A few years ago, I worked as a social media strategist in Washington, D.C. And while I worked there, I did not expect to spend much time talking about politics.
The job was for Washingtonians who love their city and its people.
But as we began to expand our coverage, I began to see a trend that was not surprising: Americans are increasingly disengaged with politics.
They don’t feel they have much influence.
And they are not willing to spend money or time to keep up with politics because they are bored with it.
In a new study, I found that people are increasingly bored with politics, too.
We live in a digital age, and the way that we interact online is changing the way we think and the people we meet.
The researchers who conducted the study, from Princeton University and Princeton University’s Hoover Institution, focused on people in their 20s and 30s, a time when most people are young and engaged in social media.
The study was a pilot study that was intended to help researchers understand how and why people use social media, as well as how and when they engage with it in the real world.
But the findings suggest that the way people interact online with each other is changing.
The problem is not just that our interactions are not as interactive as they used to be.
The results show that a lot of the activity on social media is not about politics, it’s about a very specific kind of social interaction.
The more times you see a friend post something on Facebook, the more likely you are to see that friend in a relationship or an online dating app.
And the more times someone posts something on Instagram, the less likely you will see them at a meeting or meeting with a group.
It’s like the old adage that the more people you know, the fewer people you have to get together.
And that, the researchers say, is an important lesson.
People don’t really get into politics because it is boring.
They get into it because it can be fun, because it offers a sense of belonging, and because it brings out the best in them.
That is what makes it so compelling, the ability to connect with others who share the same values.
And it is that connection that drives the kind of political engagement that the study found is most common among people who live in their teens and early 20s.
This study shows that engagement on social networks is not what we used to think it was.
The study shows a growing disconnect between how people interact on the web and how people actually behave in the world.
For the most part, people who are social are not really engaged with politics in real life.
The Pew Research Center has found that only about 30 percent of people who have friends on Facebook have ever taken an active part in politics.
A lot of them aren’t even actively participating.
That’s because many of those people have moved away from politics, because they aren’t going to be able to relate to a political party anymore, and they don’t want to get involved with political events.
Social media, however, is different.
In the survey, participants said that their favorite topics on social platforms include sports, sports news, and politics.
When asked if they ever go out to a sporting event, almost half of people said they never.
So the most popular topics on the social networks for young people are sports, politics, and social media and entertainment.
People who live online are more likely to be active on social networking sites.

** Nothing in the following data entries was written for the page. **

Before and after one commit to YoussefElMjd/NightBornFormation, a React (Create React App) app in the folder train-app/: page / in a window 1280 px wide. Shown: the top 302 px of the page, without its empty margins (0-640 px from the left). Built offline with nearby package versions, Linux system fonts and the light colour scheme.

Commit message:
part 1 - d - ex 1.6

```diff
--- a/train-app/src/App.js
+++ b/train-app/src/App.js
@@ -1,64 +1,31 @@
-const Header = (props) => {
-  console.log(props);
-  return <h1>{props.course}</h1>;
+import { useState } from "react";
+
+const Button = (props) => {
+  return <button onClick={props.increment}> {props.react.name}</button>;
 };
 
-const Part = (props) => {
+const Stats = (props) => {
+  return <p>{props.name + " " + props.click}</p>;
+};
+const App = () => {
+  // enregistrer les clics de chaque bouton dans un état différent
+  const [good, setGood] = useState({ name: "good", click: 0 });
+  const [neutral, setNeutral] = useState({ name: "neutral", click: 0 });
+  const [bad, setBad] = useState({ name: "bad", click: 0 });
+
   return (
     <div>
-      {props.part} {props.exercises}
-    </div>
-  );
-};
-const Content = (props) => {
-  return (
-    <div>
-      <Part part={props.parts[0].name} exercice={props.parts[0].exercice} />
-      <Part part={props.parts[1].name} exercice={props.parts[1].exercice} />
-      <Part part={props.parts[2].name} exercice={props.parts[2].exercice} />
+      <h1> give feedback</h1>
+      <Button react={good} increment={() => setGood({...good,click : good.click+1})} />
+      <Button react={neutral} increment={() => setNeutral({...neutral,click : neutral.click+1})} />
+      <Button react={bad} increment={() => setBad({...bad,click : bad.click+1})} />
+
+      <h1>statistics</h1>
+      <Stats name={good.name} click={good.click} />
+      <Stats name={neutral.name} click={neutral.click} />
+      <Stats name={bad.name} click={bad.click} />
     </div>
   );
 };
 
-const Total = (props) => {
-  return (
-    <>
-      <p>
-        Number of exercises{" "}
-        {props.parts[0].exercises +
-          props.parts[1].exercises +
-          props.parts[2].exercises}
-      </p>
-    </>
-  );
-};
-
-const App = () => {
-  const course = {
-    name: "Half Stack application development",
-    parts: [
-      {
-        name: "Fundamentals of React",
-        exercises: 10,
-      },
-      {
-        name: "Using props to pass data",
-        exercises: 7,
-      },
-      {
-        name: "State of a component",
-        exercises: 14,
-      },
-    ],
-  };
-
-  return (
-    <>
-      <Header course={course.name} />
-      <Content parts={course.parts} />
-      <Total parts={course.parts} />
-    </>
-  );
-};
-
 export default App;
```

And this is not a trend confined to social media; people in the survey said that most people on Facebook also spend time on Instagram and Snapchat.
What’s interesting is that young people who use social platforms to talk about politics are also more likely than other people to be political.
What this means is that people who aren’t political are more engaged in politics and more likely in social networks than people who do.
The same is true for young Americans.
But that’s not to say that young adults are not engaged in the political process.
They are, and this study shows just how.
What is the best way to connect?
There are many ways that young Americans can engage with politics that are different than traditional social networks.
One of the key things to remember is that a large majority of young people, according to the Pew survey, are not actively engaged in political campaigns.
This is true even when they are actively involved in politics online.
The number of times a young person mentions the word “election” on Facebook is just 0.4 times a typical Facebook user does.
And of course, young people don’t have a lot to say about politics online: They have little to no access to information about candidates, the candidates, and campaigns.
But they can share their views about issues, such as health care and the environment.
And people are also less likely to use social networks to discuss politics.
This means that people can express their views without having to rely on Facebook or Twitter for the information they need.
For instance, if